Summary and Info
The increasing integration of surface engineering into industrial design and manufacturing procedures reflects the emergence over the past two decades of a powerful interdisciplinary force embracing advanced chemical and physical techniques in addition to expertise drawn from metallurgical and materials engineering. There are now numerous methods by which surfaces can be protected from degradation caused by wear, corrosion, oxidation, and fatigue, many derived from advanced technology that has come of age over this period. Spearheading the changes have been those techniques which have a strong reliance on the fourth state of matter-plasma. In parallel with these developments, significant advances have been made in surface characterisation and chemical analysis, notably at present the mechanical properties microprobe. A Guide to Surface Engineering Terminology, published by The Institute of Materials in association with the International Federation of Heat Treatment and Surface Engineering (IFHT), is designed to cut through the confusion arising from the plethora of terms inevitably generated by such rapid changes and developments. Extensively illustrated with line, halftone, and colour figures, the guide strives to be more than a collection of definitions. The many terms solicited from academic and industrial experts throughout the world, on the initiative of the Terminology Committee of IFHT, have been augmented, expanded to provide more technical detail, and, where appropriate, provided with reference citations and examples of practical applications.
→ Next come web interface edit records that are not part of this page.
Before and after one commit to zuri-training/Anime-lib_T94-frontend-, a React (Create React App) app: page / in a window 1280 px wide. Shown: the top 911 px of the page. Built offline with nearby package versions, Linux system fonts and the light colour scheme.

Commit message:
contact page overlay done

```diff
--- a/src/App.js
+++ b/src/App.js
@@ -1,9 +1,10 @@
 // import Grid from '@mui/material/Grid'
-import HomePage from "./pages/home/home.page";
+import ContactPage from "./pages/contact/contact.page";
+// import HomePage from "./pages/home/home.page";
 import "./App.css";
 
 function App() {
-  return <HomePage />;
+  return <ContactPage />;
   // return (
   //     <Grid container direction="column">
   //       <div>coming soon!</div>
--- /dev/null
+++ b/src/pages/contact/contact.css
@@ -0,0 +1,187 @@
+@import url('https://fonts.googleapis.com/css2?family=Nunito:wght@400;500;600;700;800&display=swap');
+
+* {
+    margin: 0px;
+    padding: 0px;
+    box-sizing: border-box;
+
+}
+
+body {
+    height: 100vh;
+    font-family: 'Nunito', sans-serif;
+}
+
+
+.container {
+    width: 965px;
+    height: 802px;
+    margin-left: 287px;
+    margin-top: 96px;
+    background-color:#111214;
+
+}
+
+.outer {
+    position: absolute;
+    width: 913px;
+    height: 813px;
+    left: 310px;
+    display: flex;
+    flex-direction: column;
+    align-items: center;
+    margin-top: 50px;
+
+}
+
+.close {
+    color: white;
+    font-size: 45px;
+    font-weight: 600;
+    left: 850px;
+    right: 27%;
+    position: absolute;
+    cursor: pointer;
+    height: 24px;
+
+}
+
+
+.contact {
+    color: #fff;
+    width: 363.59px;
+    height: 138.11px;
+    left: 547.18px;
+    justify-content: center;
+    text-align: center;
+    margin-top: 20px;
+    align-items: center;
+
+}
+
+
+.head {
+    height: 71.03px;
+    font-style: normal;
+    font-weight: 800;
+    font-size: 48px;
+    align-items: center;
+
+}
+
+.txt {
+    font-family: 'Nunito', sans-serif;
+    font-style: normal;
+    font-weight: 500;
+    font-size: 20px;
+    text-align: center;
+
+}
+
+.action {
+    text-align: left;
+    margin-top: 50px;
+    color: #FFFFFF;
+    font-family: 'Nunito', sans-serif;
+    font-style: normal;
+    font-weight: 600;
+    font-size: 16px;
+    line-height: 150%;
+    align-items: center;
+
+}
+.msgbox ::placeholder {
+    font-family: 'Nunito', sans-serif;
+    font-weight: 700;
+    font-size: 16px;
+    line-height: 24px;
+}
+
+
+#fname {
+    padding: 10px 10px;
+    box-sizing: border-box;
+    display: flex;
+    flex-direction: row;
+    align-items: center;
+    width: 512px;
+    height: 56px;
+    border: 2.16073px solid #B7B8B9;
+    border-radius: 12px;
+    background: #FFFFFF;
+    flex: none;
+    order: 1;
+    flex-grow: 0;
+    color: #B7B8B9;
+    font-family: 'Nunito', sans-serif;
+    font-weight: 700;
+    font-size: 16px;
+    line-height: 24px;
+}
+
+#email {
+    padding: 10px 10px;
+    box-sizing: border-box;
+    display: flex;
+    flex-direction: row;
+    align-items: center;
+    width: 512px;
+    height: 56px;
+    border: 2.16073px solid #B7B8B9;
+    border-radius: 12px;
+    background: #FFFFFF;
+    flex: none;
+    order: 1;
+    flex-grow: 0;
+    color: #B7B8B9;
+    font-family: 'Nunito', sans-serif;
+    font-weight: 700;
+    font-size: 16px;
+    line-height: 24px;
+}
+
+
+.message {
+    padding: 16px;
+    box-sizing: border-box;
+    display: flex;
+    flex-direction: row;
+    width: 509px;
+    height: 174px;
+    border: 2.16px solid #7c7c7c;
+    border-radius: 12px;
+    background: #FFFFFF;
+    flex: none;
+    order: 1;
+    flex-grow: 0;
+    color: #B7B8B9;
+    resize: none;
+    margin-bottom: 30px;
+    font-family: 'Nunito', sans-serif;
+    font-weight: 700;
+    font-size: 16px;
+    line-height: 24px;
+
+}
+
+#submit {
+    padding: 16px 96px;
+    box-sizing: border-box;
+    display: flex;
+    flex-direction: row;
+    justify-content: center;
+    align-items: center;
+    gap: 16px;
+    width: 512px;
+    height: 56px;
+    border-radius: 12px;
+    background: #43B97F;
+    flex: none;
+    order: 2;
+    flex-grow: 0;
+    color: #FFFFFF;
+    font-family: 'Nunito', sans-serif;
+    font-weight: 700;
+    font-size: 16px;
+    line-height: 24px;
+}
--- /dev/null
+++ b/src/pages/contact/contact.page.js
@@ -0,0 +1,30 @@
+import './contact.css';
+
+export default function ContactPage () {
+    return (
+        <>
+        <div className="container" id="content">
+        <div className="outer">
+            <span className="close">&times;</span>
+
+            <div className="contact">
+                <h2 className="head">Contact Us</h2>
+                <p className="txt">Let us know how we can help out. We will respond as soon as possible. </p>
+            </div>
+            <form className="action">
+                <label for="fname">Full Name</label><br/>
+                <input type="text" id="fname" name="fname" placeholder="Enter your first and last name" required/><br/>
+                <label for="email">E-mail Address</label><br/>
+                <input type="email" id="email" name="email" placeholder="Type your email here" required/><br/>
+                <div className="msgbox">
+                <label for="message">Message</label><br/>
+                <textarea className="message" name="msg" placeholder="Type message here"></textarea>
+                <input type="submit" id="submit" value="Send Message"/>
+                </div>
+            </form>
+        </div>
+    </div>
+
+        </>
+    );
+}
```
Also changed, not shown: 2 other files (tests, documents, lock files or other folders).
A similar initiative by IFHT in the general heat treatment sector some 20 years ago resulted in the publication by the Institute of a Multilingual glossary of heat treatment terminology (Book 317) in 1986, some relevant material from which has been incorporated in the new guide.